Phil Bolger’s design for the Teal is a rethinking of Harold Payson’s 7’9” Elegant Punt, which Bolger includes with Payson’s permission in his book, The Folding Schooner. His intention is to use the same two sheets of plywood that could be used to build the Punt to create a nicer looking product. His result is a boat that measures over four feet longer than the Punt and sacrifices only an inch of beam, and that can use the same rig as Payson’s design, or a lateen rig of a Sunfish, which is only a little bigger than the Teal in length, beam, and hull weight. Additionally, the design can be easily modified to meet specific needs and preferences that builders have, including the possibility of adding acrylic panels to the bottom as viewing ports and the inclusion of a modified deck that allows for adjustable rowing seats to accommodate one, two, or even three people in the boat as it is being rowed. Considering the spartan use of materials in the design and the possibility of making modifications easily to the Teal, it makes for an inexpensive, lightweight, and versatile boat for beginners to build.

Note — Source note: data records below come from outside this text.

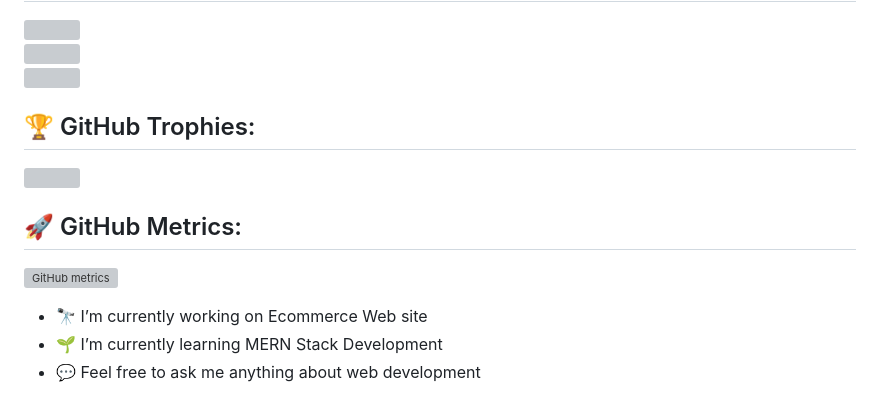
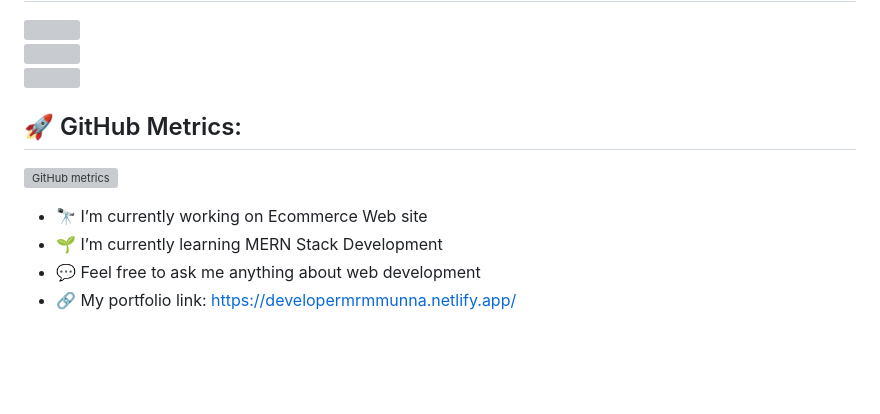
Before and after one commit to munna3438/munna3438, a Markdown page: README.md, the part around one of its changes. Drawn GitHub-style; blank space fills up the shorter version; grey boxes are pictures that could not be loaded.

```diff
--- a/README.md
+++ b/README.md
@@ -24,5 +24,4 @@
 ![](https://github-readme-streak-stats.herokuapp.com/?user=munna3438&theme=dark&hide_border=false)<br/>
 ![](https://github-readme-stats.vercel.app/api/top-langs/?username=munna3438&theme=dark&hide_border=false&include_all_commits=false&count_private=false&layout=compact)
 
-<h2>🏆 GitHub Trophies:</h2>
 
@@ -37,3 +34,4 @@
 - 🔭 I’m currently working on Ecommerce Web site
 - 🌱 I’m currently learning MERN Stack Development
 - 💬 Feel free to ask me anything about web development
+- 🔗 My portfolio link: https://developermrmmunna.netlify.app/
```
Also changed, not shown: other parts of README.md (+0 -2 lines).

Materials needed to build the hull of the Teal as per design specification are two sheets of 1/4” plywood, about thirty feet of 1×2 for the gunwales, about fifty feet of 3” fiberglass tape, and about 1 quart of epoxy resin and hardener. The total cost of these materials is around $205, and accounts for nearly the whole cost of the boat, not considering the cost of a sailing rig. Paint for the hull adds an additional cost of about $35. Unfortunately, the design leaves the rudder, tiller, and leeboard out of the two sheets of plywood, so they would require additional materials expense.
With a third sheet of plywood, an expense of about $25 is added and there is material enough to fashion a leeboard, rudder, tiller, and to use the bulk of remaining plywood for a deck and rowing seats that can hang from the deck and be adjusted fore and aft or removed entirely from the boat if they are not needed. The rudder would need hardware such as nuts, bolts, and washers totaling less than $10, and the seats would need about ten feet of 1/2” round rod that costs only about $5.
Additionally, there is space in the bottom of the hull of this boat to add acrylic panels that can cover nearly the entire bottom of the boat if desired, or, more realistically, two smaller panels that measure about two feet by four feet each. The panels can perhaps be framed by excess plywood inside the hull to prevent slipping on the smooth surface, and on the bottom to prevent scratching the panels on the sand.
The best method for construction is to scale up the pre-drawn plans in The Folding Schooner onto the sheets of plywood as they are laid out with the exception that the rowing seat in the original plans would not be included, and the excess plywood would be used for a daggerboard box. The pieces could be cut out with a jigsaw, and the three frame pieces constructed by clamping together component butt straps and gussets and gluing together with epoxy. Once the frames are complete, they can be clamped to sawhorses and have sides and bottom stitched onto them with small cable ties so that the hull is firmly held together. Next, epoxy putty should be mixed to fill the seams of the inside of the hull, fiberglass tape placed on top of the putty, and unthickened epoxy brushed liberally onto the fiberglass. As the epoxy is being brushed onto the fiberglass tape, peel ply should be placed on top of the epoxy so that it covers the entire epoxied surface completely. After letting the epoxy dry, the hull should be flipped over and covered with fiberglass cloth and epoxy that covers several inches up the sides of the hull. The epoxied surfaces should then be sanded down so that they are smooth to the touch and transition smoothly from epoxied surface to uncovered plywood. After sanding, the eyebolts that serve as gudgeons should be put in through the stern and the interior painted along with the underside of the deck, then the deck should be stitched and glued onto the hull with the same method used to glue the hull. The remaining unsanded epoxy should be sanded down and the outside of the hull and seams between the inner hull and deck that were epoxied over and sanded down should be repainted.